All lein templates have an artifact-id of "lein-template", and are differentiated by their group-id, which always should match the project for which they provide a template.


The files that your template will provide to users are in resources/leiningen/new/liquid_cool. The template generator starts you off with just one, named "foo.clj". You can see it referenced in src/leiningen/new/liquid_cool.clj, right underneath the ->files data line.

You can delete foo.clj if you like (and its corresponding line in liquid_cool.clj), and start populating that resources/leiningen/new/liquid_cool directory with the files you wish to be part of your template. For everything you add, make sure the liquid_cool.clj file receives corresponding entries in that ->files call. For examples to follow, have a look inside the *.clj files for the built-in templates.

Testing Your Template

While developing a template, if you're in the template project directory, leiningen will pick it up and you'll be able to test it. e.g. from the liquid-cool-template dir:

$ lein new liquid-cool myproject

will create a directory called myproject, built from your template. Alternately, if you want to test your template from another directory on your system (without publishing your template to clojars yet), just run:

$ lein install

You should then be able to run lein new liquid-cool myproject from any directory on your system.

Templating System

The default generated template uses stencil for templating, which implements the language-agnostic templating system Mustache. All the available tag types can be found in the Mustache manual; we will only go through the most common tag type here.

Suppose we want to add in a standard markdown readme file where the input name is the main header of the file. To be able to do so, we must do two things: Ensure that the input name is contained within the data mapped to the key X, and that we have a template file which looks up the key X by wrapping it in double mustaches like so: {{X}}. As for our input name, data already contains the line :name name, which means we can lookup the input name by writing {{name}} in the template file. To try it out, save the following contents in the file resources/leiningen/new/liquid_cool/

# {{name}}

This is our readme!

And add the following line right underneath the ->files data line:

["" (render "" data)]

Now, if we for instance say lein new liquid-cool liquid-cool-app, the newly generated project will contain a file named where the header is liquid-cool-app.

A warning about Mustache tag delimiters

Clojure syntax can conflict with the default mustache tag delimiter. For example, when destructuring a nested map:

(let [{{:keys [a b]} :ab} some-map]
  (do-something a b))

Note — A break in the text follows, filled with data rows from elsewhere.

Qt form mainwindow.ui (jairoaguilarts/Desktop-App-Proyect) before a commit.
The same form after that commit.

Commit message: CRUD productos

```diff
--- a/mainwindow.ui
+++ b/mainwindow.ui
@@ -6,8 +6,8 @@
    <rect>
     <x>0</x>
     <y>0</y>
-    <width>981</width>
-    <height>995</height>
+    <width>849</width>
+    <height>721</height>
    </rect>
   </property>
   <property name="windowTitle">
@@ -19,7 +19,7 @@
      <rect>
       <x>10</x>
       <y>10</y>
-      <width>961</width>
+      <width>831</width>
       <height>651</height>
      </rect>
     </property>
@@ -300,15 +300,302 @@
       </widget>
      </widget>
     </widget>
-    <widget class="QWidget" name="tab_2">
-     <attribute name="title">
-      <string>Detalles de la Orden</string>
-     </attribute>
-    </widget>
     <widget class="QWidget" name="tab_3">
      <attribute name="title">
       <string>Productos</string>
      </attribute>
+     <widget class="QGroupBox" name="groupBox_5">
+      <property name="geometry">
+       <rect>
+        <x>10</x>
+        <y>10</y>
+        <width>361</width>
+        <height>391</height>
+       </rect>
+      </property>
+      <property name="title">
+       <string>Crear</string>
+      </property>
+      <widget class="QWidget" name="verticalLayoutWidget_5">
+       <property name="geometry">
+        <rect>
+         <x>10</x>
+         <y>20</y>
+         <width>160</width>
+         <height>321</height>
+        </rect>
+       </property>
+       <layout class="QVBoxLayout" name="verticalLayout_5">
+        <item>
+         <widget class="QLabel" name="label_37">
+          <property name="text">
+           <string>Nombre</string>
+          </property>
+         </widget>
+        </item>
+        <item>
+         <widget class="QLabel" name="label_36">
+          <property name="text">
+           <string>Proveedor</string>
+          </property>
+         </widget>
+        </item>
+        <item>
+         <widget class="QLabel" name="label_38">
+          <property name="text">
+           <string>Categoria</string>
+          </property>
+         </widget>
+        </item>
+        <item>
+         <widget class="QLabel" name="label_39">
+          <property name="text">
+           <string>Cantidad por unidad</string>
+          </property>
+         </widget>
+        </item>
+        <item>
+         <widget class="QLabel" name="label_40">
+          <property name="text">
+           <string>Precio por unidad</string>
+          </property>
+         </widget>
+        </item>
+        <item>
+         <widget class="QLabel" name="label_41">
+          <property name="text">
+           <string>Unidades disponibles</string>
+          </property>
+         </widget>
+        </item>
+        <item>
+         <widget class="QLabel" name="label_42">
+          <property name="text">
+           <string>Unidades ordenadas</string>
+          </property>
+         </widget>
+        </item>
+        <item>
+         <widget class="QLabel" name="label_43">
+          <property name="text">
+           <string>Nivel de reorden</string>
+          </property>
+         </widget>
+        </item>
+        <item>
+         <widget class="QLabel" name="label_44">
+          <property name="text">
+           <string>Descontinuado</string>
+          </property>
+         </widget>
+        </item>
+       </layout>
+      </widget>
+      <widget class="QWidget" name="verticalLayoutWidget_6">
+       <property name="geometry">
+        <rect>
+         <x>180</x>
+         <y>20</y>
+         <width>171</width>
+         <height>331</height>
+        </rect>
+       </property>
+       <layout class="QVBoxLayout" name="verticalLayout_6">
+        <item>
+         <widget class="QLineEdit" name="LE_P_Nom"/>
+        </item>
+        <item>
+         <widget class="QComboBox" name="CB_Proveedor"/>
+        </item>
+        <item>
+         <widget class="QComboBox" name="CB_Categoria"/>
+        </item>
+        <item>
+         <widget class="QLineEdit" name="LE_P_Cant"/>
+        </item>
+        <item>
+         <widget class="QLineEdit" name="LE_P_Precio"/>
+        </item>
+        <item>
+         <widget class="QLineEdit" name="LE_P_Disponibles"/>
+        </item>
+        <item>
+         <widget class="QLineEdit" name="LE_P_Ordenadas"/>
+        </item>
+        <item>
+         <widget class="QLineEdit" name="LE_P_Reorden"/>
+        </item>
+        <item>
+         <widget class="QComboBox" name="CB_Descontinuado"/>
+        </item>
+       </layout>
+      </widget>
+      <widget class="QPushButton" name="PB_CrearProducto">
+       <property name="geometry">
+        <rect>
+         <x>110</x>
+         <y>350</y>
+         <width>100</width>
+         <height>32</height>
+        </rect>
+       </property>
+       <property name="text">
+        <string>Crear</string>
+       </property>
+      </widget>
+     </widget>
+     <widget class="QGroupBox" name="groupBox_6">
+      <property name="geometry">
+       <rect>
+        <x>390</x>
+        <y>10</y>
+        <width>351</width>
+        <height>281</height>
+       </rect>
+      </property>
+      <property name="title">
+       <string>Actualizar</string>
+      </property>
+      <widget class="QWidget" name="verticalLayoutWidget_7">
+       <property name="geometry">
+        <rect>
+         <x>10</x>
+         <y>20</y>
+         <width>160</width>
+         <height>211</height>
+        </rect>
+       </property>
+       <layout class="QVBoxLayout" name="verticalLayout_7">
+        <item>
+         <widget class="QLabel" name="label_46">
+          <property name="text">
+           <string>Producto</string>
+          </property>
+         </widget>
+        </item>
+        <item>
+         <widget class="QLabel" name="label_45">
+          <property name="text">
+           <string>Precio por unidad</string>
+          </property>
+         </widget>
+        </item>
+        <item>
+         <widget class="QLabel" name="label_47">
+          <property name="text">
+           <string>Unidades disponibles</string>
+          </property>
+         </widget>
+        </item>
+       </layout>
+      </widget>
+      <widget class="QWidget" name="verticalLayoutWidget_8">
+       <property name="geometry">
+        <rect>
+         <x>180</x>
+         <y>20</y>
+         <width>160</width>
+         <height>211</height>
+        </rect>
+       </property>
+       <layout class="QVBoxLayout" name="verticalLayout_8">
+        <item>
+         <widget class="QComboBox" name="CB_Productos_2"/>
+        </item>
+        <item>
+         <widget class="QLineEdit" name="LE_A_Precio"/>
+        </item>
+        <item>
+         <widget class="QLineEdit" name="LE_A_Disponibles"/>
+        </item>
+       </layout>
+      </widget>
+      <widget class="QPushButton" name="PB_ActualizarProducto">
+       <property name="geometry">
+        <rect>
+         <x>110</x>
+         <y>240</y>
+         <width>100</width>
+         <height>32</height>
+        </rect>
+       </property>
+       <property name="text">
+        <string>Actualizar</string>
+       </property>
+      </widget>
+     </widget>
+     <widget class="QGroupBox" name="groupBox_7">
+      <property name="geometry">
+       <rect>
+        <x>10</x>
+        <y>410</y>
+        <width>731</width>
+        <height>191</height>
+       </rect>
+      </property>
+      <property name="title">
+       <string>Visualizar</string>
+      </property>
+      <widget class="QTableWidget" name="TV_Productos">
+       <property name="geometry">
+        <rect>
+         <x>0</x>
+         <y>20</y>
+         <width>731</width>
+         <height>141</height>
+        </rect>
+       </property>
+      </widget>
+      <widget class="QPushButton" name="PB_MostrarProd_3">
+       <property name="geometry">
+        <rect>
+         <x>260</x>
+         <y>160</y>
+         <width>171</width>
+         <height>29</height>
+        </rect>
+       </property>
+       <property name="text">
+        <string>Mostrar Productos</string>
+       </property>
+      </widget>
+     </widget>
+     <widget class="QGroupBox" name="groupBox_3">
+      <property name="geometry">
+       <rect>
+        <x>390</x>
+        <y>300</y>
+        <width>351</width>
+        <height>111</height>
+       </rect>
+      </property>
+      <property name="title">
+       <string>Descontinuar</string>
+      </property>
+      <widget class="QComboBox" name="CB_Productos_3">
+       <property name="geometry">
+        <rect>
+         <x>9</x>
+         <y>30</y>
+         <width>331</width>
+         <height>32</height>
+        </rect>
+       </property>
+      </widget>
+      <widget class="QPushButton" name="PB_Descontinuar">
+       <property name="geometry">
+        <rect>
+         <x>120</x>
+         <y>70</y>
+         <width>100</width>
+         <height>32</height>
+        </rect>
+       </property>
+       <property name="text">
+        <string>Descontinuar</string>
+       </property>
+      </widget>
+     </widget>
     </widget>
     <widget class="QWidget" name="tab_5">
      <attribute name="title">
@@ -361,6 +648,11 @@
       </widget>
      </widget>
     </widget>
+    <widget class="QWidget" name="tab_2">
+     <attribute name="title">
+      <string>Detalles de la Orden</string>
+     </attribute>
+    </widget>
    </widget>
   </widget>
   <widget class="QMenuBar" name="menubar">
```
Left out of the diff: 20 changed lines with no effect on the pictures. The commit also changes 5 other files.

Stencil will interpret the {{ as the start of a mustache tag, but since the contents are not valid mustache, the render fails. To get around this, we can change the mustache delimiter temporarily, like so:

{{! Change mustache delimiter to <% and %> }}
{{=<% %>=}}

(let [{{:keys [a b]} :ab} some-map]
  (do-something a b))

<%! Reset mustache delimiter %>
<%={{ }}=%>

Distributing your Template

Templates are just maven artifacts. Particularly, they need only be on the classpath when lein new is called. So, as a side-effect, you can just put your templates in a jar and toss them on clojars and have people install them like normal Leiningen plugins.

In Leiningen 2.x, templates get dynamically fetched if they're not found. So for instance lein new heroku myproject will find the latest version of the heroku/lein-template project from Clojars and use that.

Users of Leiningen 1.x (1.6.2 or later) can also use the template if they install the lein-newnew plugin:

$ lein plugin install lein-newnew 0.3.6
$ lein new foo
$ lein new plugin lein-foo